A fuel cell is an electrochemical cell in which a direct DC current is generated by the reaction of hydrogen and oxygen. Currently, hydrogen-fueled buses and cars can be seen in countries like Japan, South Korea, America, and Germany. So much for foreign affairsFuel cell cars are powered by highly compressed hydrogen gas that feeds into an onboard fuel cell “stack” that does not burn the gas, but instead converts the chemical energy of the fuel into electrical energy. This electrical energy then powers the vehicle’s electric motor.
In the current modern era, the automobile sector has been most influenced by fuel cell technology. Fuel cell vehicles have expressed a general research interest among big names in the automobile industry. The electricity obtained by the fuel cell is used to power a motor which acts as torque to provide rpm to the transmission system.
Electrical energy carries 85% of the efficiency of the mechanical power by the motor, leading to an overall efficiency (85% of the fuel cell + 85% of the motor) of about 70% (although there are some transmission losses), which is a huge increase compared to the 35% efficiency of a petrol engine. These numbers apply to a fuel cell using pure hydrogen.
As of 2015, there are two models that are commercially available and tested, the Hyundai IX35 FCEV and the Toyota Mirai, although they were released in limited quantities. There are many more concept cars released by automobile companies like Honda (FCX Clarity and FCV Concept), Audi (A7 h-Tron Quattro), Mercedes Benz (F-Cell and F800), and Volkswagen (Golf Hymotion) and Nissan (TeRRA FCV SUV). A ) The most efficient models involve the use of pure hydrogen which can increase the weight and therefore sometimes hydrogen compounds are used which are worked by adding an additional device called a “reformer” to extract the hydrogen.
Now we may still have doubt about why battery-powered cars are not good enough to work. Although batteries have more capacity than fuel cells (about 90%), they cannot produce any energy of their own. The electricity used to recharge the batteries has to come from somewhere, and that energy is environmentally friendly or may not be generated in an efficient manner.
Why Fuel Cells?
The main reason why fuel cells hold promise in power generation is that they act as environmentally friendly. Fuel cells use water as their main byproduct which is another big advantage. Since conversion to low-grade energy such as thermal energy is now being eliminated, they are highly efficient, converting 85% or even 95% ie 85% of the energy released from chemical reactions into electricity.
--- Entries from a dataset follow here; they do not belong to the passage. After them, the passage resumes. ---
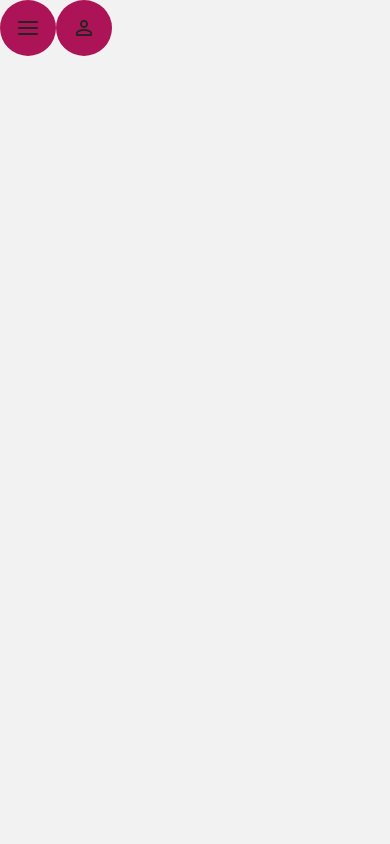
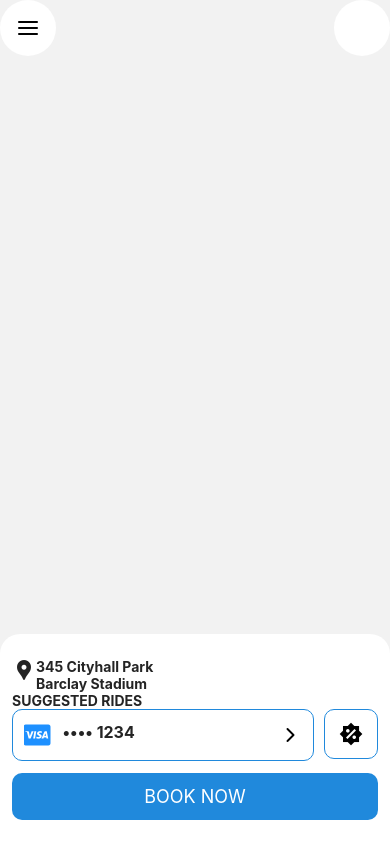
Before and after one commit to PaisWillie/Cabpool-Frontend, a React Native app: screen /RouteInput in a window 390 px wide. Built offline with nearby package versions, Linux system fonts and the light colour scheme.

Commit message:
Added card w/ payment buttons

```diff
--- a/src/views/route-input/RouteInput.tsx
+++ b/src/views/route-input/RouteInput.tsx
@@ -1,19 +1,53 @@
+/* eslint-disable react-native/no-inline-styles */
 import React from 'react';
 import {View} from 'react-native';
-import {FAB, Icon} from '@rneui/themed';
+import {Button, FAB, Icon, Text} from '@rneui/themed';
+import RouteLocations from './components/RouteLocations';
+import SuggestedRides from './components/SuggestedRides';
+import Payment from './components/Payment';
 
 const RouteInputPage = () => {
   return (
     <View
       style={{
-        flexDirection: 'row',
+        display: 'flex',
+        flexDirection: 'column',
+        height: '100%',
+        justifyContent: 'space-between',
       }}>
-      <FAB>
-        <Icon name="menu" type="feather" />
-      </FAB>
-      <FAB>
-        <Icon name="person-outline" type="Ionicons" />
-      </FAB>
+      <View
+        style={{
+          flexDirection: 'row',
+          justifyContent: 'space-between',
+        }}>
+        <FAB color="white">
+          <Icon name="menu" type="feather" color="black" />
+        </FAB>
+        <FAB color="white">
+          <Icon name="person-outline" type="Ionicons" color="white" />
+        </FAB>
+      </View>
+      <View
+        id="information-card"
+        style={{
+          backgroundColor: 'white',
+          flexDirection: 'column',
+          width: '100%',
+          paddingHorizontal: 12,
+          paddingVertical: 24,
+          borderTopLeftRadius: 20,
+          borderTopRightRadius: 20,
+        }}>
+        <RouteLocations />
+        <SuggestedRides />
+        <Payment />
+        <Button
+          uppercase
+          size="lg"
+          buttonStyle={{borderRadius: 10, marginTop: 12}}>
+          Book Now
+        </Button>
+      </View>
     </View>
   );
 };
--- /dev/null
+++ b/src/views/route-input/components/Payment.tsx
@@ -0,0 +1,63 @@
+/* eslint-disable react-native/no-inline-styles */
+import {Button, Icon, Text} from '@rneui/themed';
+import React from 'react';
+import {View} from 'react-native';
+
+const Payment = () => {
+  return (
+    <View
+      style={{
+        flexDirection: 'row',
+        display: 'flex',
+        width: '100%',
+      }}>
+      <Button
+        color="ghostwhite"
+        type="outline"
+        size="lg"
+        icon={<Icon name="cc-visa" type="font-awesome-5" color="dodgerblue" />}
+        iconPosition="left"
+        iconContainerStyle={{
+          backgroundColor: 'white',
+        }}
+        containerStyle={{
+          flex: 1,
+        }}
+        buttonStyle={{
+          borderRadius: 10,
+          paddingHorizontal: 24,
+        }}>
+        <View
+          style={{
+            flexDirection: 'row',
+            justifyContent: 'space-between',
+            width: '100%',
+            paddingLeft: 12,
+          }}>
+          <Text style={{fontWeight: 'bold', fontSize: 16}}>•••• 1234</Text>
+          <Icon name="chevron-right" type="feather" color="black" />
+        </View>
+      </Button>
+      <Button
+        color="white"
+        type="outline"
+        size="lg"
+        icon={
+          <Icon
+            name="brightness-percent"
+            type="material-community"
+            color="black"
+          />
+        }
+        containerStyle={{
+          marginLeft: 10,
+        }}
+        buttonStyle={{
+          borderRadius: 10,
+        }}
+      />
+    </View>
+  );
+};
+
+export default Payment;
--- /dev/null
+++ b/src/views/route-input/components/RouteLocations.tsx
@@ -0,0 +1,34 @@
+/* eslint-disable react-native/no-inline-styles */
+import React from 'react';
+import {Icon, Text} from '@rneui/themed';
+import {StyleSheet, View} from 'react-native';
+
+const RouteLocations = () => {
+  return (
+    <View
+      id="route-locations"
+      style={{
+        flexDirection: 'row',
+      }}>
+      <View>
+        <Icon name="location-pin" />
+      </View>
+      <View
+        id="location-names"
+        style={{
+          flexDirection: 'column',
+        }}>
+        <Text style={styles.text}>345 Cityhall Park</Text>
+        <Text style={styles.text}>Barclay Stadium</Text>
+      </View>
+    </View>
+  );
+};
+
+const styles = StyleSheet.create({
+  text: {
+    fontWeight: 'bold',
+  },
+});
+
+export default RouteLocations;
--- /dev/null
+++ b/src/views/route-input/components/SuggestedRides.tsx
@@ -0,0 +1,19 @@
+/* eslint-disable react-native/no-inline-styles */
+import {Text} from '@rneui/themed';
+import React from 'react';
+import {View} from 'react-native';
+
+const SuggestedRides = () => {
+  return (
+    <View>
+      <Text
+        style={{
+          fontWeight: 'bold',
+        }}>
+        SUGGESTED RIDES
+      </Text>
+    </View>
+  );
+};
+
+export default SuggestedRides;
```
Dependence on fossil fuels must be ended so that life on Earth can comfortably survive and not destroy the environment, and this is why scientists and engineers are constantly working toward finding better ways to produce energy. Fuel cell technology may be the answer but currently, this technology is not strong enough to replace conventional power generation. They have issues with cost, durability, storage, malfunctioning, and other considerations. Countries are also working to produce hydrogen in environmentally friendly ways and have formed an “International Partnership for the Hydrogen Economy” among 18 countries. Hydrogen is the most abundant energy element present in the universe and powers stars. When we use this gift of nature, we must obey the laws of nature.
So now some automakers believe hydrogen fuel-cell vehicles can secure a place in the automobile’s new, more fragmented future. So could synthetic biofuels, hybrids, autogas carbon, and other powertrains, as engineers move in new directions exploring multiple technologies to balance decarbonization with consumer needs.